Problem description –
The answer must consist of every line in the records below that contains the string "usepackage".

Provided records –
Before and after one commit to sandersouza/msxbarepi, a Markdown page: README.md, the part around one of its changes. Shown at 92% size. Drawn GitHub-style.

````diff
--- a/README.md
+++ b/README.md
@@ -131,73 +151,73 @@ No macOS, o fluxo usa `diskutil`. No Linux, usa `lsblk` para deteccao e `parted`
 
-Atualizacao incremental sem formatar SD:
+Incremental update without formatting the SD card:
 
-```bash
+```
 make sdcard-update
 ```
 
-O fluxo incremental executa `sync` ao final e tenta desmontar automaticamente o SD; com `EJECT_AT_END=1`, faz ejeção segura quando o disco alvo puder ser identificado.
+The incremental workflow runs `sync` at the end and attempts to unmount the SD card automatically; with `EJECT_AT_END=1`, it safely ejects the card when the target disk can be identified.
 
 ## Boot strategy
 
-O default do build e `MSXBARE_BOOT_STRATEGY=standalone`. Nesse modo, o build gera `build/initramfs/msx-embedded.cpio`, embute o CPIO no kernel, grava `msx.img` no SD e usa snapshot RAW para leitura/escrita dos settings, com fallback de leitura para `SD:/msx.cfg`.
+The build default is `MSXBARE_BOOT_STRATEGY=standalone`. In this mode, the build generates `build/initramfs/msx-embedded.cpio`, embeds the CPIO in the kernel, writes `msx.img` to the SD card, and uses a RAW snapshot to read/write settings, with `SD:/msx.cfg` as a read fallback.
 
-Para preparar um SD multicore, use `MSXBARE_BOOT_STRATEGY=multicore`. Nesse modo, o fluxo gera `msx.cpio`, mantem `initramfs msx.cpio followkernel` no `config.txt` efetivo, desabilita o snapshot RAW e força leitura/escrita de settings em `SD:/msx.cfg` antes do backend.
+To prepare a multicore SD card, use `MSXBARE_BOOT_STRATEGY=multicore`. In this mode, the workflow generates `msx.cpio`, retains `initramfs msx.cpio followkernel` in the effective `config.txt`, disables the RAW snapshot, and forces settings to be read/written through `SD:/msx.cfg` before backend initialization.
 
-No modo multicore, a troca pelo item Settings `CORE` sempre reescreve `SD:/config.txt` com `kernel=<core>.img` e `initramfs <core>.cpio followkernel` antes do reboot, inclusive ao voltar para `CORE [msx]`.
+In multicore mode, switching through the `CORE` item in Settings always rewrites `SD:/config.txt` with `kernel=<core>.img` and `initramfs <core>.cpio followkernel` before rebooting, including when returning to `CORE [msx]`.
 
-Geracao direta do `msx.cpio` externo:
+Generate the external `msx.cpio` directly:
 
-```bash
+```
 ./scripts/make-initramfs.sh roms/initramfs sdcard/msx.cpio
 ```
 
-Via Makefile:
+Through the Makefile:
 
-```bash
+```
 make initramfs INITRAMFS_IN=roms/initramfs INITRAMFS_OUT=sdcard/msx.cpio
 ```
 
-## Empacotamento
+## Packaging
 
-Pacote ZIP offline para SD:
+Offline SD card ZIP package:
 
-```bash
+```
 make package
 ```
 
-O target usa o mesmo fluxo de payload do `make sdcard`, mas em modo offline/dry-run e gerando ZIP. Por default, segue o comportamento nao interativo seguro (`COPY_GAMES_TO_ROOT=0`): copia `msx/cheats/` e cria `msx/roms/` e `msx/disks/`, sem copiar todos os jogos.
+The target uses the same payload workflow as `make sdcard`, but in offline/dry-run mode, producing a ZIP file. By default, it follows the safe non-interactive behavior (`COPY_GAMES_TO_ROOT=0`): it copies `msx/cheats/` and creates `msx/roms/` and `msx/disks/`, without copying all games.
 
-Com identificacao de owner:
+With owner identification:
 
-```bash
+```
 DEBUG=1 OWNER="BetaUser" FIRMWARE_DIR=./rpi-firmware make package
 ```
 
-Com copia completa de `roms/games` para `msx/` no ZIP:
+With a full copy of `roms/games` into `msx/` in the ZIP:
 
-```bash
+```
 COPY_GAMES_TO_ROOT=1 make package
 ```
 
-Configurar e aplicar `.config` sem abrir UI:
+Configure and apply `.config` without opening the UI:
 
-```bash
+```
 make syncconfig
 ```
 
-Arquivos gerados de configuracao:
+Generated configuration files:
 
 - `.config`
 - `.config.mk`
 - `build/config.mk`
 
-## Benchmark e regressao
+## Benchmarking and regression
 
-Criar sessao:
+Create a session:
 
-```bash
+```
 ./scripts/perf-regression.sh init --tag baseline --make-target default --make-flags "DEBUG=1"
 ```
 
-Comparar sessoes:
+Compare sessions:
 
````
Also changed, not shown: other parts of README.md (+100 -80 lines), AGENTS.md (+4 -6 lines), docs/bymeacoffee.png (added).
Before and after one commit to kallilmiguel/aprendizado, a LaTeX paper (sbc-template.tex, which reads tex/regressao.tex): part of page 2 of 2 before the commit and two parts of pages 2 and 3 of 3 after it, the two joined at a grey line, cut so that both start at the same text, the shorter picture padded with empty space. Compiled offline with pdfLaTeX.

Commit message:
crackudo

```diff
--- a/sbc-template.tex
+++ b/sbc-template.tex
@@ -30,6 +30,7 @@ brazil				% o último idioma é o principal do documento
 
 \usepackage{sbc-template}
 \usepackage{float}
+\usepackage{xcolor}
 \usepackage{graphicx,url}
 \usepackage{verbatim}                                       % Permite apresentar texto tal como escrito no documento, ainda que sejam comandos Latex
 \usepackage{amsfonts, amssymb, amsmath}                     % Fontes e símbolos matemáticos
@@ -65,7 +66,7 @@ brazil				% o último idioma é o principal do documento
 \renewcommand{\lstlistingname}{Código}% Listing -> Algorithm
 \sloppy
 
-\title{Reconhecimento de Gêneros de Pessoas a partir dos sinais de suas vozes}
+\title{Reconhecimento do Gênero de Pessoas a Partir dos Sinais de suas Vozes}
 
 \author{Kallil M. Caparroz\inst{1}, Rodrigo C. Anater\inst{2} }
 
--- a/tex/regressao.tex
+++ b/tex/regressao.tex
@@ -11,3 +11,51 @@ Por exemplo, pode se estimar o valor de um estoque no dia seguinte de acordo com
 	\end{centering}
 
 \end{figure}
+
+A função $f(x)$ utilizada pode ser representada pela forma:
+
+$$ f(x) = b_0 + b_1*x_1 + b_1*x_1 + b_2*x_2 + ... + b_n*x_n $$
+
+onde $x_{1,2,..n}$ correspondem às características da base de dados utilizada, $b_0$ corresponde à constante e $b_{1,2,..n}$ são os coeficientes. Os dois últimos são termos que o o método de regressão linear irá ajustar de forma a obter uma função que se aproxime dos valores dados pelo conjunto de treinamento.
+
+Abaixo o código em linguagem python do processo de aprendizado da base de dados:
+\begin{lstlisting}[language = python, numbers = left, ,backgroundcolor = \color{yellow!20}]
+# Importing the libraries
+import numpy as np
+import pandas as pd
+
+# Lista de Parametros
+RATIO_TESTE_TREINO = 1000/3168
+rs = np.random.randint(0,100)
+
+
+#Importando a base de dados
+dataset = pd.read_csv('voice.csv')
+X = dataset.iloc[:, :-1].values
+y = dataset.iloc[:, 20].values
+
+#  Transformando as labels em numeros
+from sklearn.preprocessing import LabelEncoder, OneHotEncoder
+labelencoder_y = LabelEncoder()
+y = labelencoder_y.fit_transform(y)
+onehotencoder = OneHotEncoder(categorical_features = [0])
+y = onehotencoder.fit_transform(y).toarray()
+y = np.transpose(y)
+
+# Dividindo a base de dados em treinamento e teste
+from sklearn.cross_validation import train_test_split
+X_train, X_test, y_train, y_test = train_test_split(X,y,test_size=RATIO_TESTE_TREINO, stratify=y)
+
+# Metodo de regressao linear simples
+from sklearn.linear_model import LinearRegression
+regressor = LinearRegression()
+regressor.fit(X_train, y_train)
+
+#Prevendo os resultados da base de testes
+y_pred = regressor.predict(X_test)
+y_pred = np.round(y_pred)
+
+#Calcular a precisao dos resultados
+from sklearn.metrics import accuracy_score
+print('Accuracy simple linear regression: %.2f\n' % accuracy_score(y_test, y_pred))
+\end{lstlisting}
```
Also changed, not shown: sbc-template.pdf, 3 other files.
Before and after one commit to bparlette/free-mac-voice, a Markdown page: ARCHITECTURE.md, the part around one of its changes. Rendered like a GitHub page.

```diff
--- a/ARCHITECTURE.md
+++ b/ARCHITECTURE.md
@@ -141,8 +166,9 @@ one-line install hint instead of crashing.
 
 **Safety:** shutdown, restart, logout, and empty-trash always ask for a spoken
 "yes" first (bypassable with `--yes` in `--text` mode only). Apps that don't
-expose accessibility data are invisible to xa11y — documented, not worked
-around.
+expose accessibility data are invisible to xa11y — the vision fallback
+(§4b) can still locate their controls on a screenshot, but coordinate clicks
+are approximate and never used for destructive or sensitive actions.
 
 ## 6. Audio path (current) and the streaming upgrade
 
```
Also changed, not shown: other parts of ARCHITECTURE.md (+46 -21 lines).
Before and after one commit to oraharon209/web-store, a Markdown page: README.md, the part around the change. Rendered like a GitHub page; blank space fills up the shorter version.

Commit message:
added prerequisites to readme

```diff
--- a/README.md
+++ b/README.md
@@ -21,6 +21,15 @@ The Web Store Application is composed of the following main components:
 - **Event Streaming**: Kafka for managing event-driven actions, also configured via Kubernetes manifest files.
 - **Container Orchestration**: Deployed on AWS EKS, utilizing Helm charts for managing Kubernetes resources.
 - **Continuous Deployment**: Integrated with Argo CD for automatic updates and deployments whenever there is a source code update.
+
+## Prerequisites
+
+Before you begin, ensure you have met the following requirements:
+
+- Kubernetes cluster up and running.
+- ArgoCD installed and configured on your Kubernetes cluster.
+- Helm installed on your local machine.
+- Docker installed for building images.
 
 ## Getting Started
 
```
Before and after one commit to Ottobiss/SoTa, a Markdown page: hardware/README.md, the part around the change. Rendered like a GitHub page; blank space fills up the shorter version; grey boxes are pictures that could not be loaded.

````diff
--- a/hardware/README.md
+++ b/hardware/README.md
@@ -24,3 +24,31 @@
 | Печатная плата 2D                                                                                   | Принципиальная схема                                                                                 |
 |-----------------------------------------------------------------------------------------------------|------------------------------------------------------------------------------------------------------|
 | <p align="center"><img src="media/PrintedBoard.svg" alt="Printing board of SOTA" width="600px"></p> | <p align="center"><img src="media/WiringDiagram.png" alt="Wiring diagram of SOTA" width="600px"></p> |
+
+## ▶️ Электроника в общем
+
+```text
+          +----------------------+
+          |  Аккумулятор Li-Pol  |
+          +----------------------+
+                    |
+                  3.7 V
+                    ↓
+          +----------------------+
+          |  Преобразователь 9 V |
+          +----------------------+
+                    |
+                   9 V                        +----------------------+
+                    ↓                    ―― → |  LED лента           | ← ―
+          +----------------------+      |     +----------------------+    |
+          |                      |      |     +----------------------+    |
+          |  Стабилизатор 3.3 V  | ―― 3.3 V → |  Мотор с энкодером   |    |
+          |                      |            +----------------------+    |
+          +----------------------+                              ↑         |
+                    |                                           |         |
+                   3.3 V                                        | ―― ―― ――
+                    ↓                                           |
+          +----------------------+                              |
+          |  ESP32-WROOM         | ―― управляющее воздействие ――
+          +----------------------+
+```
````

Written answer –
 \usepackage{sbc-template}
 \usepackage{float}
+\usepackage{xcolor}
 \usepackage{graphicx,url}
 \usepackage{verbatim}                                       % Permite apresentar texto tal como escrito no documento, ainda que sejam comandos Latex
 \usepackage{amsfonts, amssymb, amsmath}                     % Fontes e símbolos matemáticos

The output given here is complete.